Look through the records below for lines containing the string "section", and report how many there are, nothing else.
..............................
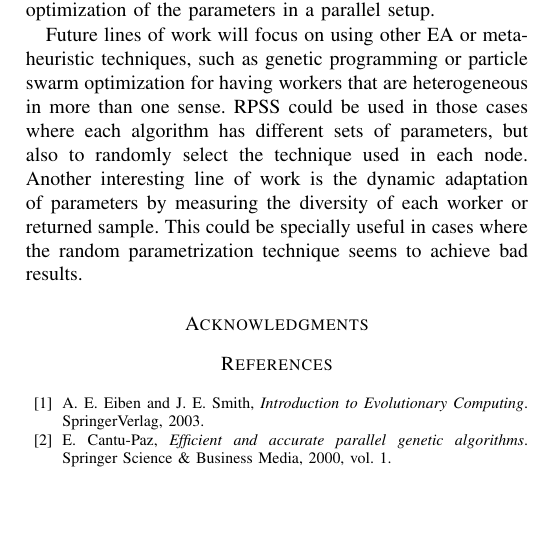
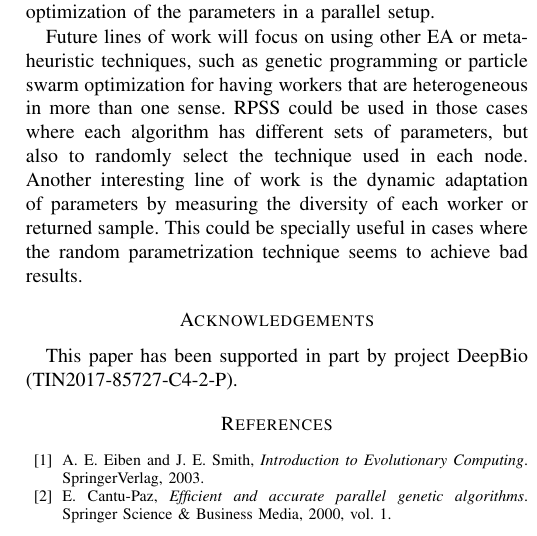
Before and after one commit to mariosky/RandomAWS, a LaTeX paper (random-aws-wcci-2020.tex): part of one column of page 6 of 8, cut so that both start at the same text, the shorter picture padded with empty space. Compiled offline with pdfLaTeX; a missing font is replaced by an installed copy or a similar font; a LaTeX package or settings file that is missing is left out.

Commit message:
Updates acks

```diff
--- a/random-aws-wcci-2020.tex
+++ b/random-aws-wcci-2020.tex
@@ -488,8 +488,9 @@ parameters by measuring the diversity of each worker or returned
 sample. This could be specially useful in cases where the random
 parametrization technique seems to achieve bad results.
 
-\section*{Acknowledgments}
+\section*{Acknowledgements}
 
+This paper has been supported in part by project DeepBio (TIN2017-85727-C4-2-P).
 % This should be updated
 
 
```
..............................
**Exercise solution:** 2